Obamacare, as the ACA is often called, has helped 20 million people get insurance, mainly by expanding the Medicaid health program for the poor and by creating markets for individual insurance where many can buy plans. Medicaid is relatively immune to collapse, since it’s funded almost entirely by state and federal governments, though some lawmakers would like to limit its spending.
When people say Obamacare is disintegrating, they’re usually referring to its individual markets. Premiums have shot up on the exchanges, and choice has declined for many. Sign-ups for exchange plans this year, at 12.2 million, were down modestly from 2016.

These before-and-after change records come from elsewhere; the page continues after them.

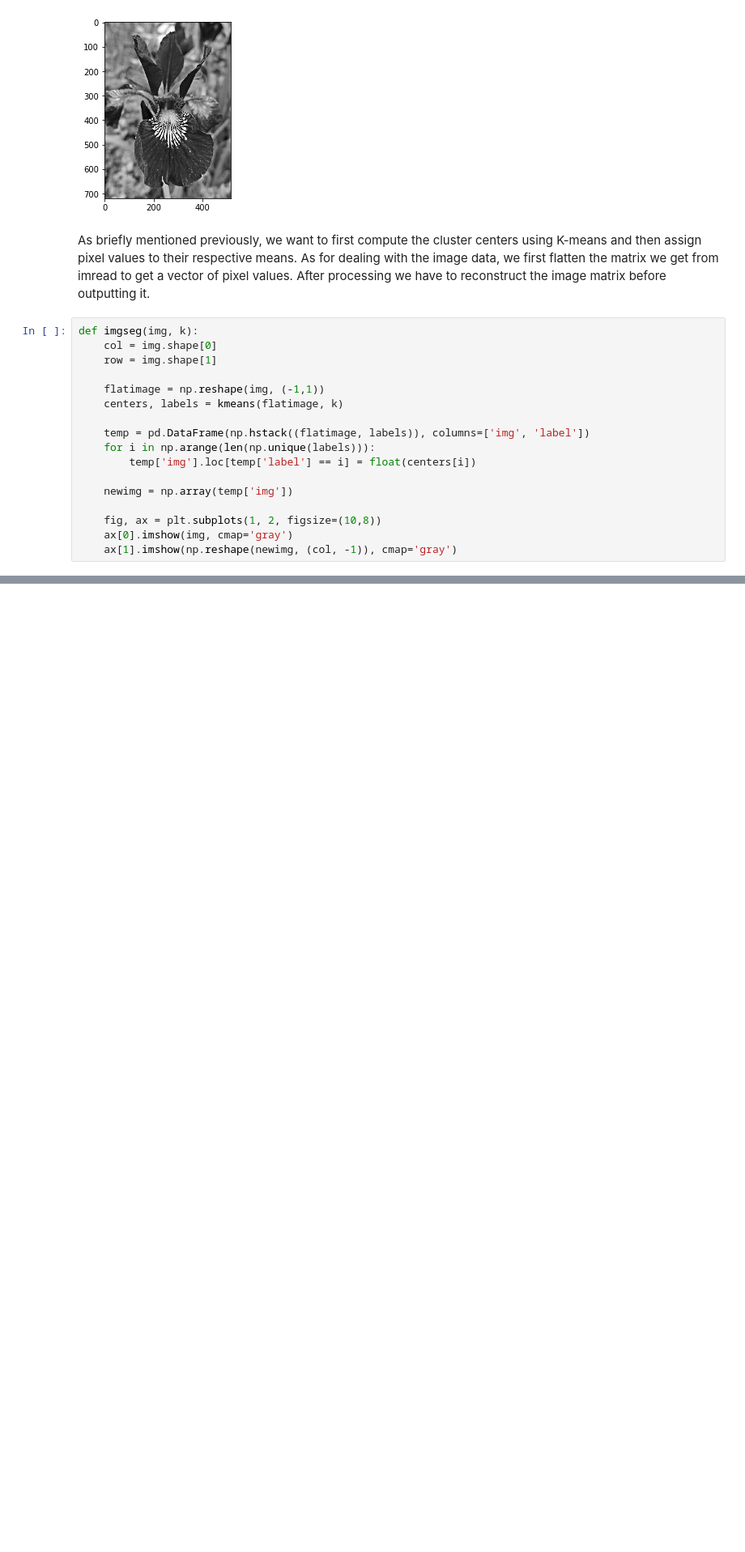
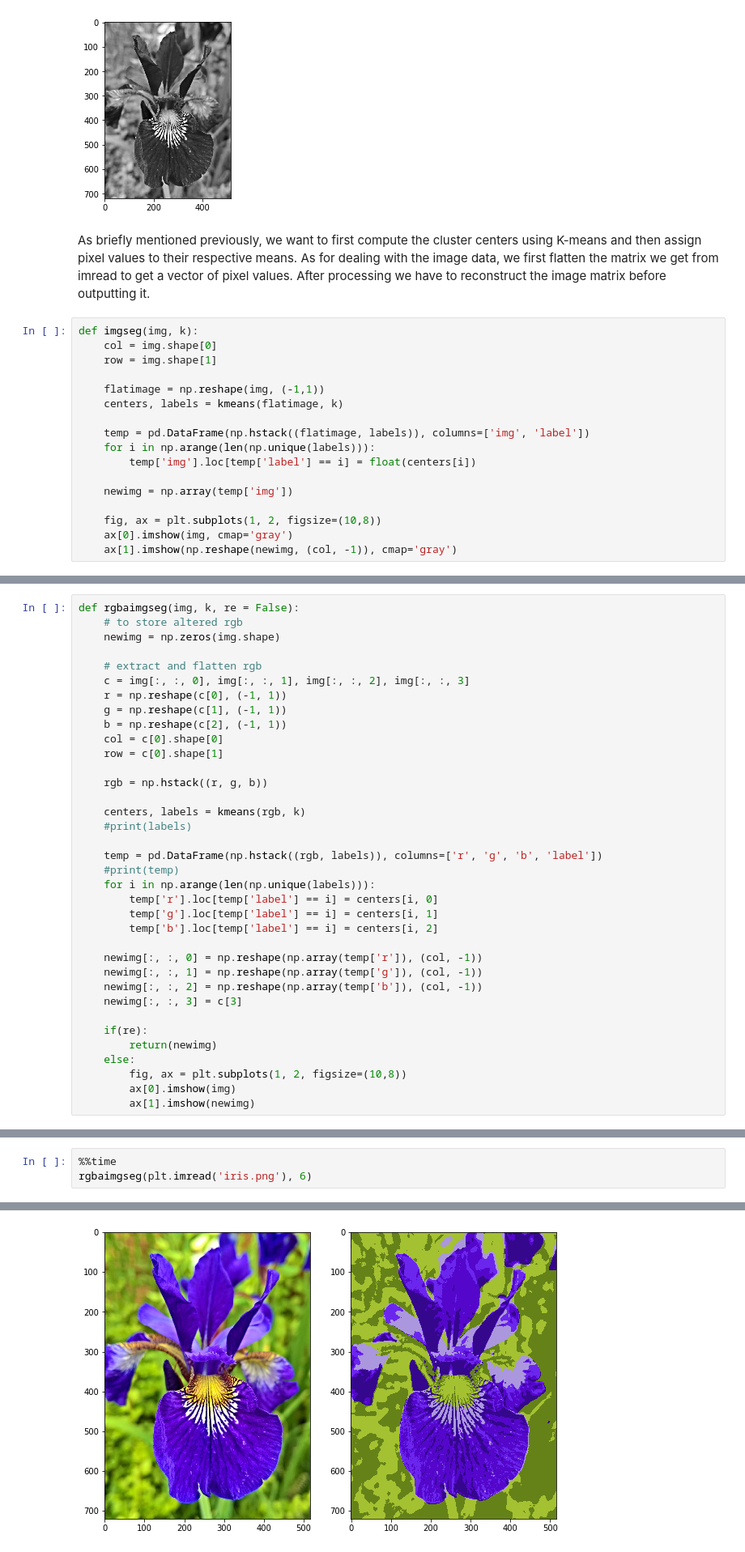
Before and after one commit to chaue/KMeans, a Jupyter notebook: KMeansImage.ipynb, the cells around one changed output, grey strips where cells are left out. Shown at 81% size. Cells and saved outputs as stored; diff of their text form; blank space fills up the shorter version.

```diff
--- a/KMeansImage.ipynb
+++ b/KMeansImage.ipynb
@@ -90,0 +107,36 @@ def imgseg(img, k):
+# %%
+def rgbaimgseg(img, k, re = False):
+    # to store altered rgb
+    newimg = np.zeros(img.shape)
+
+    # extract and flatten rgb
+    c = img[:, :, 0], img[:, :, 1], img[:, :, 2], img[:, :, 3]
+    r = np.reshape(c[0], (-1, 1))
+    g = np.reshape(c[1], (-1, 1))
+    b = np.reshape(c[2], (-1, 1))
+    col = c[0].shape[0]
+    row = c[0].shape[1]
+
+    rgb = np.hstack((r, g, b))
+
+    centers, labels = kmeans(rgb, k)
+    #print(labels)
+
+    temp = pd.DataFrame(np.hstack((rgb, labels)), columns=['r', 'g', 'b', 'label'])
+    #print(temp)
+    for i in np.arange(len(np.unique(labels))):
+        temp['r'].loc[temp['label'] == i] = centers[i, 0]
+        temp['g'].loc[temp['label'] == i] = centers[i, 1]
+        temp['b'].loc[temp['label'] == i] = centers[i, 2]
+
+    newimg[:, :, 0] = np.reshape(np.array(temp['r']), (col, -1))
+    newimg[:, :, 1] = np.reshape(np.array(temp['g']), (col, -1))
+    newimg[:, :, 2] = np.reshape(np.array(temp['b']), (col, -1))
+    newimg[:, :, 3] = c[3]
+
+    if(re):
+        return(newimg)
+    else:
+        fig, ax = plt.subplots(1, 2, figsize=(10,8))
+        ax[0].imshow(img)
+        ax[1].imshow(newimg)
@@ -90,0 +149,4 @@ def imgseg(img, k):
+# %%
+%%time
+rgbaimgseg(plt.imread('iris.png'), 6)
+# %% [output]
@@ -90,0 +154 @@ def imgseg(img, k):
+[figure, added]
```
Also changed, not shown: parts of 20 cells of this notebook.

For consumers, one of the most attractive features of the ACA’s plans is that government subsidies help offset cost increases, and about half of those who buy individual plans are eligible. However, people who make too much to get subsidies — about $48,000 for an individual — have to pay full freight.
A 50-year-old, for instance, would spend an average of $574 a month for a mid-level silver plan this year, according to data compiled by HealthPocket. That’s 17 percent more than in 2016, and the policy would have a deductible of about $3,500.
Plan choice is also a growing problem. While the Congressional Budget Office said the ACA’s markets are “stable in most areas,” about 42 percent of those buying coverage on Obamacare’s exchanges had just one or two insurers to pick from for this year, according to the Kaiser Family Foundation. There are parts of Tennessee where there may not be any exchange insurance options for 2018. And Oklahoma’s insurance regulator warned last week that his state’s lone carrier may quit the market.
“This isn’t one market, this is really 51 markets,” said Chris Jacobs, a health policy analyst who runs Juniper Research Group. “That’s something that defies simple slogans.”
While insurer choices wane, premiums rise: Across the country, premiums for so-called benchmark plans climbed 25 percent for this year. In Arizona, the benchmark premium jumped 116 percent, a fact often recited by Trump as a sign of the ACA’s failure. In Indiana, on the other hand, where Vice President Mike Pence was governor, premiums declined 3 percent.
Something still needs to be done for 230,000 people on exchange plans in Tennessee, Senator Lamar Alexander, a Republican from the state, said Friday after the ACA replacement was pulled before a scheduled House floor vote.
“Unless Congress and the President act soon, these Tennesseans — some of the most vulnerable citizens in our state — are likely to have zero choices of insurance in 2018,” he said.
Insurers, by and large, are still losing money after three years of selling coverage in the program, according to an analysis from Bloomberg Intelligence. That’s pushed some of the big players — Aetna Inc., UnitedHealth Group Inc. and Humana Inc. — to pull back. Higher premiums may give insurers better results this year, according to an analysis from S&P Global Ratings. That is, so long as the administration’s actions don’t undermine the market.
Why take risk?
That’s where the difficulties emerge. Trump, on Friday and again over the weekend, said Obamacare was collapsing. “It’s imploding and soon will explode and it’s not going to be pretty,” he said.
Price and Congressional Republicans have made similar statements. That could undermine the desire of insurers to sell in the market. If regulators aren’t willing to make it work, why should they take a risk?
“Market participants need faith in their regulator. When their regulator says market is ‘exploding,’ it has an influence,” Andy Slavitt, the former head of the Centers for Medicare and Medicaid Services under President Barack Obama, said Monday on Twitter.
“Can you imagine investing or offering stock as a company in the stock exchange if the head of SEC called it a ‘disaster?”’